Lines from the one containing "-47,19 +47,19 @@" through the final line of the entries below: reproduce them exactly, all of them and only them.

========================

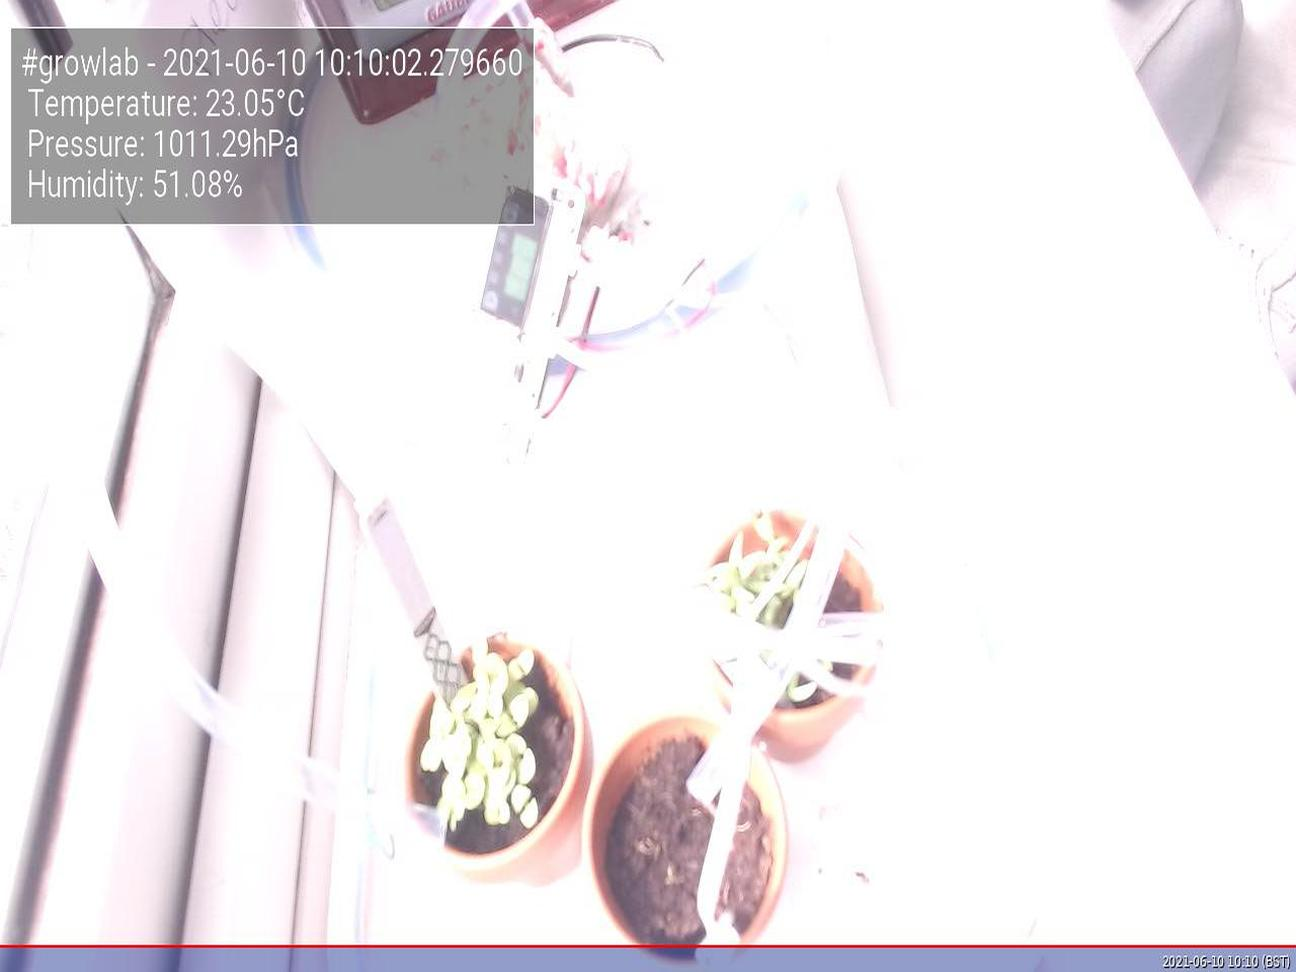
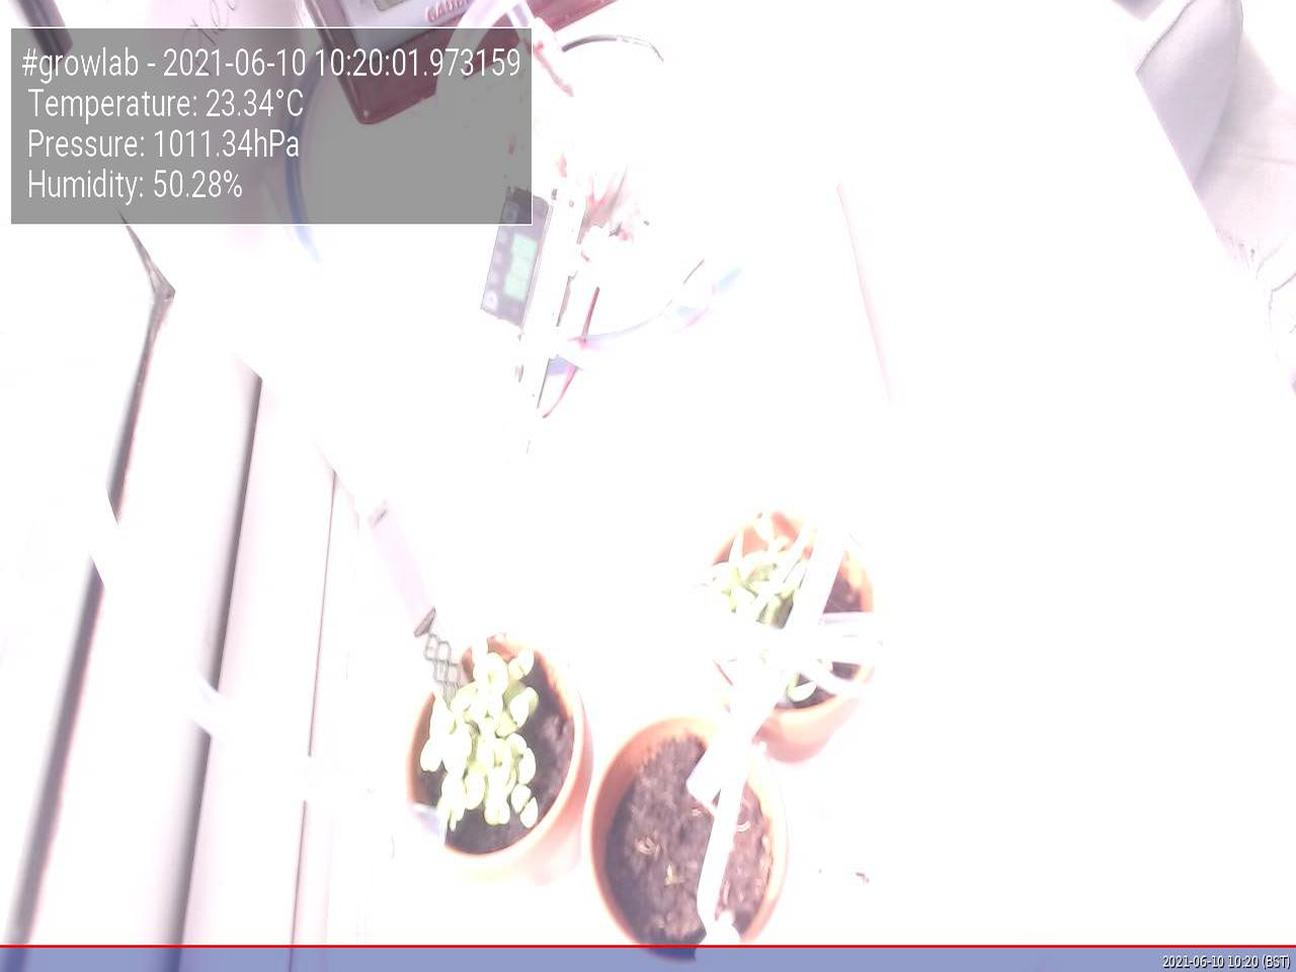
Update images at Thu 10 Jun 10:20:05 BST 2021

diff --git a/app/docs/index.html b/app/docs/index.html
@@ -47,19 +47,19 @@
                         <tbody>
                             <tr>
                                 <td>Time</td>
-                                <td>2021-06-10 10:10:02.279660</td>
+                                <td>2021-06-10 10:20:01.973159</td>
                             </tr>
                             <tr>
                                 <td>Temperature</td>
-                                <td>23.05°C</td>
+                                <td>23.34°C</td>
                             </tr>
                             <tr>
                                 <td>Humidity</td>
-                                <td>51.08%</td>
+                                <td>50.28%</td>
                             </tr>
                             <tr>
                                 <td>Pressure</td>
-                                <td>1011.29hPa</td>
+                                <td>1011.34hPa</td>
                             </tr>
                         </tbody>
                     </table>
@@ -67,7 +67,7 @@
 
                 <h5>Latest image</h5>
                 <div style="width: 85%;">
-                            <img class="figure-img img-fluid rounded" src="./preview.jpg?uid=1623316206.031865">
+                            <img class="figure-img img-fluid rounded" src="./preview.jpg?uid=1623316805.7132728">
                 </div>
             </div>
         </div>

========================

Response area:
@@ -47,19 +47,19 @@
                         <tbody>
                             <tr>
                                 <td>Time</td>
-                                <td>2021-06-10 10:10:02.279660</td>
+                                <td>2021-06-10 10:20:01.973159</td>
                             </tr>
                             <tr>
                                 <td>Temperature</td>
-                                <td>23.05°C</td>
+                                <td>23.34°C</td>
                             </tr>
                             <tr>
                                 <td>Humidity</td>
-                                <td>51.08%</td>
+                                <td>50.28%</td>
                             </tr>
                             <tr>
                                 <td>Pressure</td>
-                                <td>1011.29hPa</td>
+                                <td>1011.34hPa</td>
                             </tr>
                         </tbody>
                     </table>
@@ -67,7 +67,7 @@
 
                 <h5>Latest image</h5>
                 <div style="width: 85%;">
-                            <img class="figure-img img-fluid rounded" src="./preview.jpg?uid=1623316206.031865">
+                            <img class="figure-img img-fluid rounded" src="./preview.jpg?uid=1623316805.7132728">
                 </div>
             </div>
         </div>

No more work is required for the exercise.